= Data for this exercise =
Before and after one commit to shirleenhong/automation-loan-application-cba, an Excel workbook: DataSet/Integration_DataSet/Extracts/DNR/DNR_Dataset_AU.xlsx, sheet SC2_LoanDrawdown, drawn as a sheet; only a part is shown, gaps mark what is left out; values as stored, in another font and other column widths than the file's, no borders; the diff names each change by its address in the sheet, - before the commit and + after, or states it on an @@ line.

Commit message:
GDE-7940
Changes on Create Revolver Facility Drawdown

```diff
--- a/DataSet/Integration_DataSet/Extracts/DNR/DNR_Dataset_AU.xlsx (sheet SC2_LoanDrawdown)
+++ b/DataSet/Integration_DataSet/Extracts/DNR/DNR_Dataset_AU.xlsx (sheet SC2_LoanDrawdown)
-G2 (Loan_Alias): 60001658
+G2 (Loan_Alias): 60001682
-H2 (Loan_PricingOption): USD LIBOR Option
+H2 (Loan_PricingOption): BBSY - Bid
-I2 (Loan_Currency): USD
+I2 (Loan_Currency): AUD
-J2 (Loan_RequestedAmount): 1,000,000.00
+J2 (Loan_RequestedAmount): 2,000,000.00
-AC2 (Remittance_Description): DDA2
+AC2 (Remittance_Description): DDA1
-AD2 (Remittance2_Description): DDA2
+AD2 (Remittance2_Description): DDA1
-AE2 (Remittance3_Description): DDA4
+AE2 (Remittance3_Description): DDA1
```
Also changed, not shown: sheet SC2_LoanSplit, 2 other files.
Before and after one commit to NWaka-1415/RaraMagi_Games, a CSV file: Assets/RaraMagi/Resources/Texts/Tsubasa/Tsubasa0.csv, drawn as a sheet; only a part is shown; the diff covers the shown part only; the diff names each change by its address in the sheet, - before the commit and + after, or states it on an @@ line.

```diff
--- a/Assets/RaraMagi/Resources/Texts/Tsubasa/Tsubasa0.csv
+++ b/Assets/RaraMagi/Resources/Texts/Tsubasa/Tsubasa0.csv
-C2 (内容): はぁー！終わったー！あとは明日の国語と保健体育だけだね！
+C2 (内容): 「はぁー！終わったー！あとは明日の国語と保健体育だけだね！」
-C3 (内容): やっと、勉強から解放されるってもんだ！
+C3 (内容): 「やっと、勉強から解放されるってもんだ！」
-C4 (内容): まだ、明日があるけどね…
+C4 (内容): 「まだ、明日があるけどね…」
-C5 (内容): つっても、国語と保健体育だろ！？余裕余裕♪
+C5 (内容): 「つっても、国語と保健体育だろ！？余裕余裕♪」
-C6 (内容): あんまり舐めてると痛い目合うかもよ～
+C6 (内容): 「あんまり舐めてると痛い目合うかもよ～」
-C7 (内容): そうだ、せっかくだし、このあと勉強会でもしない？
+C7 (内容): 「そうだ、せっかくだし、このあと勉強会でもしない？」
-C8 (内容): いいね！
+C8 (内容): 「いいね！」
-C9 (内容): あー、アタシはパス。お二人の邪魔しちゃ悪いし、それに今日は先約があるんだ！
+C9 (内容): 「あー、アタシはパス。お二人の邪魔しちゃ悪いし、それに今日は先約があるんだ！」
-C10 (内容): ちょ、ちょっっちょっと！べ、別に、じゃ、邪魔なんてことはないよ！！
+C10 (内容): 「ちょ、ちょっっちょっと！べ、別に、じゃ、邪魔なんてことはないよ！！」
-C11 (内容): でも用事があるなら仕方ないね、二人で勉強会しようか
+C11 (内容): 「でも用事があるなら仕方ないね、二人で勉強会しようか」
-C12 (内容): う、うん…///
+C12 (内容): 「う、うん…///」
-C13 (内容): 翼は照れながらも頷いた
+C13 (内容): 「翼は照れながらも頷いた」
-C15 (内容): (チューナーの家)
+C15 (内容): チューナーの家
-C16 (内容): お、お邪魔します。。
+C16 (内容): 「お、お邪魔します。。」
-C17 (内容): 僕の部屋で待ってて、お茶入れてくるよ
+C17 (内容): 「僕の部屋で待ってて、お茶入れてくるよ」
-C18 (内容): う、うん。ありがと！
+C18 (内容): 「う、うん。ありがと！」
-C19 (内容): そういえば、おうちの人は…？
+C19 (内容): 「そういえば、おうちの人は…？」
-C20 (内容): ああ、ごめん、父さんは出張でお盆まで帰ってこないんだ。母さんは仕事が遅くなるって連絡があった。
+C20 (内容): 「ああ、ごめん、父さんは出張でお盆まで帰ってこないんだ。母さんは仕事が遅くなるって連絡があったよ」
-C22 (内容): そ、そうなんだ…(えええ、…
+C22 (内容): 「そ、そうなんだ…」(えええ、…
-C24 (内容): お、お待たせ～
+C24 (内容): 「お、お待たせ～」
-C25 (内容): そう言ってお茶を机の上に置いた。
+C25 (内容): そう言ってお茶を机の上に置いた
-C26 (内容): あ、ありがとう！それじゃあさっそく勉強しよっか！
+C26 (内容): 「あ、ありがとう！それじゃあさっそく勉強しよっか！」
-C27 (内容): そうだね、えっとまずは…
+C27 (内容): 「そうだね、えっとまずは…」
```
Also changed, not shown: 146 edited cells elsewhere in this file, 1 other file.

= Exercise =
Every line of the listing should be reproduced exactly.

= Exercise solution =
Before and after one commit to shirleenhong/automation-loan-application-cba, an Excel workbook: DataSet/Integration_DataSet/Extracts/DNR/DNR_Dataset_AU.xlsx, sheet SC2_LoanDrawdown, drawn as a sheet; only a part is shown, gaps mark what is left out; values as stored, in another font and other column widths than the file's, no borders; the diff names each change by its address in the sheet, - before the commit and + after, or states it on an @@ line.

Commit message:
GDE-7940
Changes on Create Revolver Facility Drawdown

```diff
--- a/DataSet/Integration_DataSet/Extracts/DNR/DNR_Dataset_AU.xlsx (sheet SC2_LoanDrawdown)
+++ b/DataSet/Integration_DataSet/Extracts/DNR/DNR_Dataset_AU.xlsx (sheet SC2_LoanDrawdown)
-G2 (Loan_Alias): 60001658
+G2 (Loan_Alias): 60001682
-H2 (Loan_PricingOption): USD LIBOR Option
+H2 (Loan_PricingOption): BBSY - Bid
-I2 (Loan_Currency): USD
+I2 (Loan_Currency): AUD
-J2 (Loan_RequestedAmount): 1,000,000.00
+J2 (Loan_RequestedAmount): 2,000,000.00
-AC2 (Remittance_Description): DDA2
+AC2 (Remittance_Description): DDA1
-AD2 (Remittance2_Description): DDA2
+AD2 (Remittance2_Description): DDA1
-AE2 (Remittance3_Description): DDA4
+AE2 (Remittance3_Description): DDA1
```
Also changed, not shown: sheet SC2_LoanSplit, 2 other files.
Before and after one commit to NWaka-1415/RaraMagi_Games, a CSV file: Assets/RaraMagi/Resources/Texts/Tsubasa/Tsubasa0.csv, drawn as a sheet; only a part is shown; the diff covers the shown part only; the diff names each change by its address in the sheet, - before the commit and + after, or states it on an @@ line.

```diff
--- a/Assets/RaraMagi/Resources/Texts/Tsubasa/Tsubasa0.csv
+++ b/Assets/RaraMagi/Resources/Texts/Tsubasa/Tsubasa0.csv
-C2 (内容): はぁー！終わったー！あとは明日の国語と保健体育だけだね！
+C2 (内容): 「はぁー！終わったー！あとは明日の国語と保健体育だけだね！」
-C3 (内容): やっと、勉強から解放されるってもんだ！
+C3 (内容): 「やっと、勉強から解放されるってもんだ！」
-C4 (内容): まだ、明日があるけどね…
+C4 (内容): 「まだ、明日があるけどね…」
-C5 (内容): つっても、国語と保健体育だろ！？余裕余裕♪
+C5 (内容): 「つっても、国語と保健体育だろ！？余裕余裕♪」
-C6 (内容): あんまり舐めてると痛い目合うかもよ～
+C6 (内容): 「あんまり舐めてると痛い目合うかもよ～」
-C7 (内容): そうだ、せっかくだし、このあと勉強会でもしない？
+C7 (内容): 「そうだ、せっかくだし、このあと勉強会でもしない？」
-C8 (内容): いいね！
+C8 (内容): 「いいね！」
-C9 (内容): あー、アタシはパス。お二人の邪魔しちゃ悪いし、それに今日は先約があるんだ！
+C9 (内容): 「あー、アタシはパス。お二人の邪魔しちゃ悪いし、それに今日は先約があるんだ！」
-C10 (内容): ちょ、ちょっっちょっと！べ、別に、じゃ、邪魔なんてことはないよ！！
+C10 (内容): 「ちょ、ちょっっちょっと！べ、別に、じゃ、邪魔なんてことはないよ！！」
-C11 (内容): でも用事があるなら仕方ないね、二人で勉強会しようか
+C11 (内容): 「でも用事があるなら仕方ないね、二人で勉強会しようか」
-C12 (内容): う、うん…///
+C12 (内容): 「う、うん…///」
-C13 (内容): 翼は照れながらも頷いた
+C13 (内容): 「翼は照れながらも頷いた」
-C15 (内容): (チューナーの家)
+C15 (内容): チューナーの家
-C16 (内容): お、お邪魔します。。
+C16 (内容): 「お、お邪魔します。。」
-C17 (内容): 僕の部屋で待ってて、お茶入れてくるよ
+C17 (内容): 「僕の部屋で待ってて、お茶入れてくるよ」
-C18 (内容): う、うん。ありがと！
+C18 (内容): 「う、うん。ありがと！」
-C19 (内容): そういえば、おうちの人は…？
+C19 (内容): 「そういえば、おうちの人は…？」
-C20 (内容): ああ、ごめん、父さんは出張でお盆まで帰ってこないんだ。母さんは仕事が遅くなるって連絡があった。
+C20 (内容): 「ああ、ごめん、父さんは出張でお盆まで帰ってこないんだ。母さんは仕事が遅くなるって連絡があったよ」
-C22 (内容): そ、そうなんだ…(えええ、…
+C22 (内容): 「そ、そうなんだ…」(えええ、…
-C24 (内容): お、お待たせ～
+C24 (内容): 「お、お待たせ～」
-C25 (内容): そう言ってお茶を机の上に置いた。
+C25 (内容): そう言ってお茶を机の上に置いた
-C26 (内容): あ、ありがとう！それじゃあさっそく勉強しよっか！
+C26 (内容): 「あ、ありがとう！それじゃあさっそく勉強しよっか！」
-C27 (内容): そうだね、えっとまずは…
+C27 (内容): 「そうだね、えっとまずは…」
```
Also changed, not shown: 146 edited cells elsewhere in this file, 1 other file.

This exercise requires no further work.